▸ **Work task**: Scan the records below for the word "aplinkl". Copy each line where it appears.

▸ **Data**:
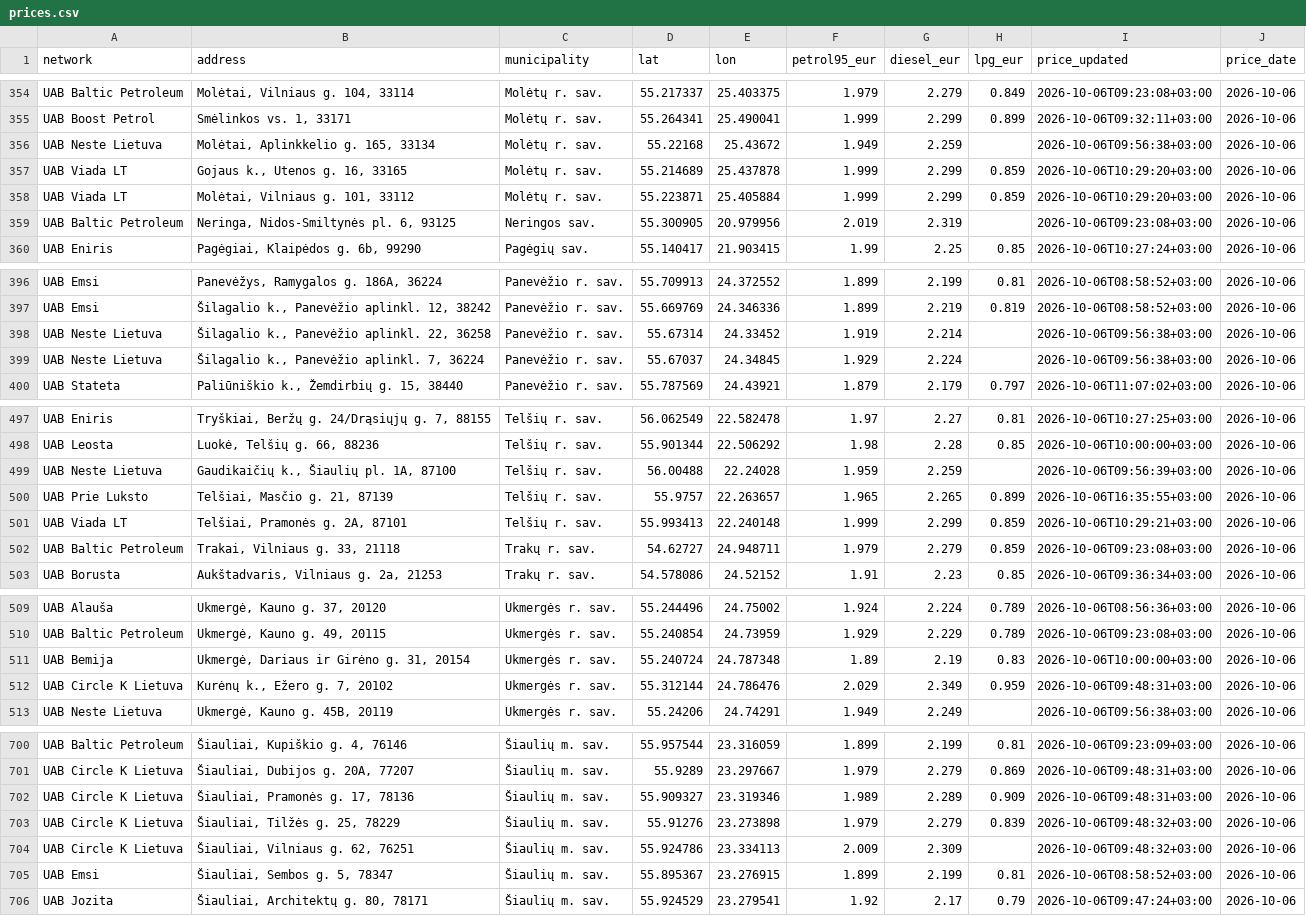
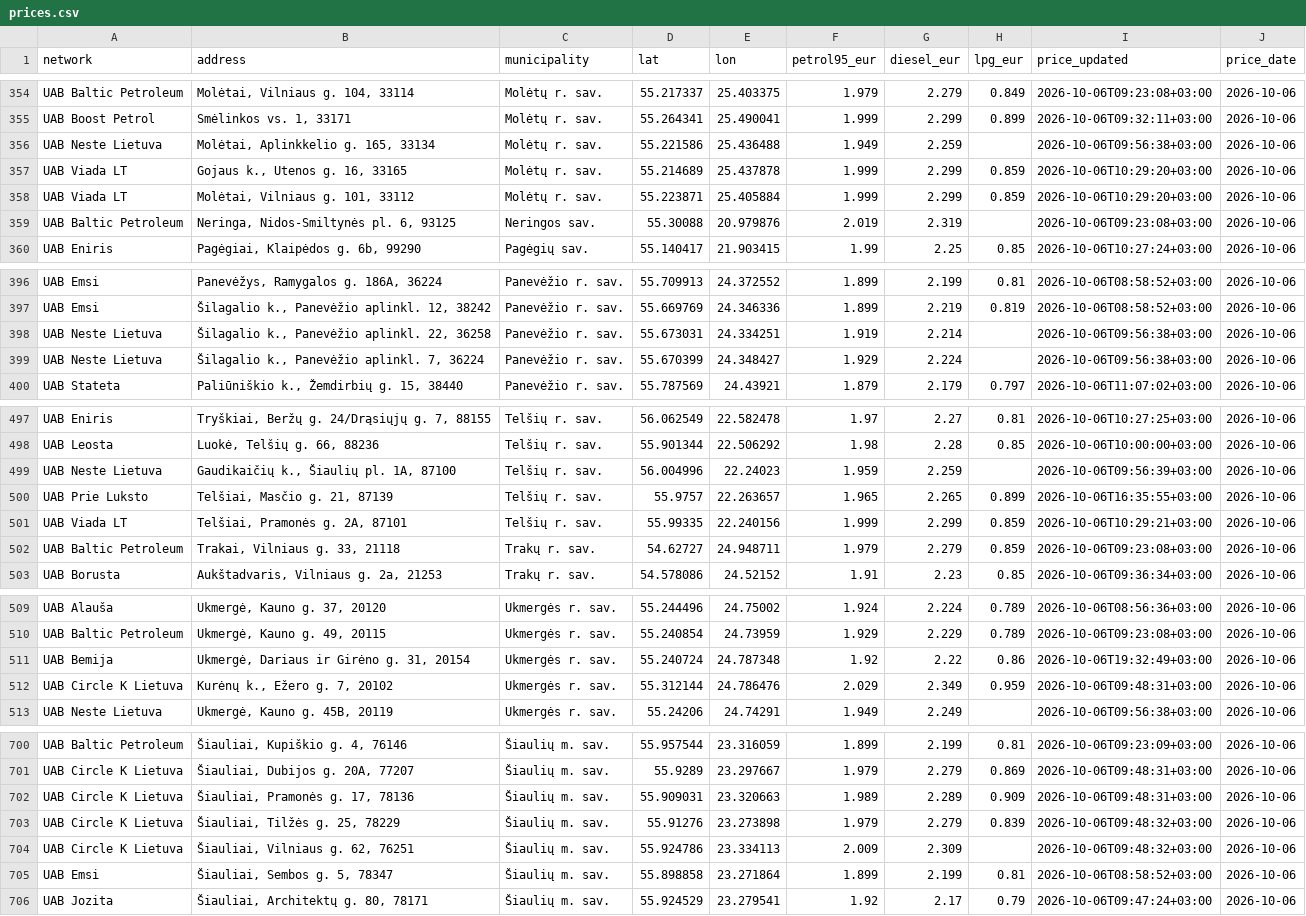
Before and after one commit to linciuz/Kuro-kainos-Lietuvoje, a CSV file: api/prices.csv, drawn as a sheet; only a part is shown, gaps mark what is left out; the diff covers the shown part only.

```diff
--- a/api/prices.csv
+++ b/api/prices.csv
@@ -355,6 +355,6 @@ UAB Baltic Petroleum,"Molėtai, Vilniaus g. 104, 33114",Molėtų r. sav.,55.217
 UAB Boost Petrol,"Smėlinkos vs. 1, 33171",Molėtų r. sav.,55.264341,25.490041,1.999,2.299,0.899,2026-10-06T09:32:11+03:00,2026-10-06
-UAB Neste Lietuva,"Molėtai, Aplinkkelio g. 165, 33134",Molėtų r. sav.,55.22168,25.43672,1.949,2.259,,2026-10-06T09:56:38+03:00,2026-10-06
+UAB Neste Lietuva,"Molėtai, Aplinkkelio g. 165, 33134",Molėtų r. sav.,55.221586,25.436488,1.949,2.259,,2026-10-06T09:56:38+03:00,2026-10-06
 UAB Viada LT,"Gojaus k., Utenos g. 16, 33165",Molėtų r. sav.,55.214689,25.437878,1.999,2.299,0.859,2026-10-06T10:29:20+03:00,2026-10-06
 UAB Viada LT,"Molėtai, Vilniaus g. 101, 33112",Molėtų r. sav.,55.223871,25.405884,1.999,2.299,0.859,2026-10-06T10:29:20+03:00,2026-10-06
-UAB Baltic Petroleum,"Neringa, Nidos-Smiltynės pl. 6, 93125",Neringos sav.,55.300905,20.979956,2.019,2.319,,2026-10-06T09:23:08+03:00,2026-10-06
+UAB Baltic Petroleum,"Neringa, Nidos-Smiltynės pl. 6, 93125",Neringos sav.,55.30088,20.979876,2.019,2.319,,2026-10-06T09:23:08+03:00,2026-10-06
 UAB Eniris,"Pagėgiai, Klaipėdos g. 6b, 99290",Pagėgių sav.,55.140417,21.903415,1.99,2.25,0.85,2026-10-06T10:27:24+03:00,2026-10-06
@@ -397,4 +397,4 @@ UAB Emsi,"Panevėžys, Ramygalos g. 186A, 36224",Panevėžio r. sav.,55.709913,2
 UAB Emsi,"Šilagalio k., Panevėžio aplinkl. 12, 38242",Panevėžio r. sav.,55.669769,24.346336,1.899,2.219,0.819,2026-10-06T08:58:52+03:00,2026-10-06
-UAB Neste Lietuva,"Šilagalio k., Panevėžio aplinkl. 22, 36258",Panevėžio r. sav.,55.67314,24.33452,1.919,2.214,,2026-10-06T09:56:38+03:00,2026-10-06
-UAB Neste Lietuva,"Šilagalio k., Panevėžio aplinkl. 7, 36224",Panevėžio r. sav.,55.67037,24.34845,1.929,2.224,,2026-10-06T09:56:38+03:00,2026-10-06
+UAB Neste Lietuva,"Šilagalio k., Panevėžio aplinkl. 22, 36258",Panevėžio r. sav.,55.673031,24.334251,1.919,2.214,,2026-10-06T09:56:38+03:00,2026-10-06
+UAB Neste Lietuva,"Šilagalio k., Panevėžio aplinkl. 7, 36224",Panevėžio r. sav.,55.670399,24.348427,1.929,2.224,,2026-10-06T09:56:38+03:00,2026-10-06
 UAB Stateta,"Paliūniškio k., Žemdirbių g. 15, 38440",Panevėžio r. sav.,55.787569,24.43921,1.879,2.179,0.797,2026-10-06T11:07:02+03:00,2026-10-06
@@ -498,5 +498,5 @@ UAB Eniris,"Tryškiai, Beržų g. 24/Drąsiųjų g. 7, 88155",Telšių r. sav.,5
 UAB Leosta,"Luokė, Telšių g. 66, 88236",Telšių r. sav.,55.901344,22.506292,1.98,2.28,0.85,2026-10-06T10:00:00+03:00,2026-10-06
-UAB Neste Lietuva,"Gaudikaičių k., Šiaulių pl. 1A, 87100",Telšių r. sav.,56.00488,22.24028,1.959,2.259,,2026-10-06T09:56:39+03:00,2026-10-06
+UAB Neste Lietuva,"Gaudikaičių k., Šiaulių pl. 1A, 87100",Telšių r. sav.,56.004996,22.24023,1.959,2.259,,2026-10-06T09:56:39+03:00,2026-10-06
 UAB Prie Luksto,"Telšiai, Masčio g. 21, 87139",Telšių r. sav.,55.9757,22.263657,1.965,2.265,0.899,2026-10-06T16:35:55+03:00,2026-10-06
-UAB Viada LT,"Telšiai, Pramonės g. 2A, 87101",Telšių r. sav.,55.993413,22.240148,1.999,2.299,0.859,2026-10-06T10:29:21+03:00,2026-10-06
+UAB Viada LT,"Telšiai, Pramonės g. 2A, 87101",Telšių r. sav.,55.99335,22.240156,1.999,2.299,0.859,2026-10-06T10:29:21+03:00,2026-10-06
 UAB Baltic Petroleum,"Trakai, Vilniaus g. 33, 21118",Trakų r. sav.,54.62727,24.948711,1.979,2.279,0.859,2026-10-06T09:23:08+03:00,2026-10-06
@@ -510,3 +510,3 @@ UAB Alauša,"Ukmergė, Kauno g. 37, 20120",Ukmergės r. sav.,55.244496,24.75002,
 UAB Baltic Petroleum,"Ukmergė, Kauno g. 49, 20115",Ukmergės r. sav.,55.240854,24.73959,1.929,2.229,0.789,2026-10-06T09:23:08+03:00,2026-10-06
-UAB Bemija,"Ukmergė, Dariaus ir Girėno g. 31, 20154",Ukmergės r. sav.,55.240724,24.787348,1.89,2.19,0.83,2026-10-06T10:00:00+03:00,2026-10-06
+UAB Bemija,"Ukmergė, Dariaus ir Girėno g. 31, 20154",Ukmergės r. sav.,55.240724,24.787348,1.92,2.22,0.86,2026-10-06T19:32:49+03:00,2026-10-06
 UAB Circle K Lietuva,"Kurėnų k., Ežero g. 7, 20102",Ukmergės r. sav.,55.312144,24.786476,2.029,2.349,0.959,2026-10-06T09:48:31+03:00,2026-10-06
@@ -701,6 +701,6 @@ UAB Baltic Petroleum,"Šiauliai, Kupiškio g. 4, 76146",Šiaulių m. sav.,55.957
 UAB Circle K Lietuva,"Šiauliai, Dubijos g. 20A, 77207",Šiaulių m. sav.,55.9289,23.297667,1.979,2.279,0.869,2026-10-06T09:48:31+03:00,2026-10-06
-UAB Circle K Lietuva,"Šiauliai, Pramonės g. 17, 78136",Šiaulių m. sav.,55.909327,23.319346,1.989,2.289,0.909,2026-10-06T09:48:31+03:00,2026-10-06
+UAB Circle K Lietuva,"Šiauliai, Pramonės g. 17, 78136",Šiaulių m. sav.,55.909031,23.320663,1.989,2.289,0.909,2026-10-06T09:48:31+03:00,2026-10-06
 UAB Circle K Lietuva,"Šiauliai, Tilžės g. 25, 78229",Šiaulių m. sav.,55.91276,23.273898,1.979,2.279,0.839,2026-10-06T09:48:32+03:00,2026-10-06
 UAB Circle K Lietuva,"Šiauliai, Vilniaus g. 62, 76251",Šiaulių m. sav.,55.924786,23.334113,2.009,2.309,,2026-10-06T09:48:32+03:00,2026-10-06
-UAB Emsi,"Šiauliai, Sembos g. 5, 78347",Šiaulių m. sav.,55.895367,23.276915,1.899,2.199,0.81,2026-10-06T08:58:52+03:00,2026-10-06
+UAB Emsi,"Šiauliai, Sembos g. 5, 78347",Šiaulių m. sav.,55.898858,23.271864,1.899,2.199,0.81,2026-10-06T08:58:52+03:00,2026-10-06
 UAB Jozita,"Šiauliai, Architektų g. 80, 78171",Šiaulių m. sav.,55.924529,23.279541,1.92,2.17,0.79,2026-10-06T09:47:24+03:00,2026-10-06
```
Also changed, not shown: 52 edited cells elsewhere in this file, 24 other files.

▸ **Result below**:
 UAB Emsi,"Šilagalio k., Panevėžio aplinkl. 12, 38242",Panevėžio r. sav.,55.669769,24.346336,1.899,2.219,0.819,2026-10-06T08:58:52+03:00,2026-10-06
-UAB Neste Lietuva,"Šilagalio k., Panevėžio aplinkl. 22, 36258",Panevėžio r. sav.,55.67314,24.33452,1.919,2.214,,2026-10-06T09:56:38+03:00,2026-10-06
-UAB Neste Lietuva,"Šilagalio k., Panevėžio aplinkl. 7, 36224",Panevėžio r. sav.,55.67037,24.34845,1.929,2.224,,2026-10-06T09:56:38+03:00,2026-10-06
+UAB Neste Lietuva,"Šilagalio k., Panevėžio aplinkl. 22, 36258",Panevėžio r. sav.,55.673031,24.334251,1.919,2.214,,2026-10-06T09:56:38+03:00,2026-10-06
+UAB Neste Lietuva,"Šilagalio k., Panevėžio aplinkl. 7, 36224",Panevėžio r. sav.,55.670399,24.348427,1.929,2.224,,2026-10-06T09:56:38+03:00,2026-10-06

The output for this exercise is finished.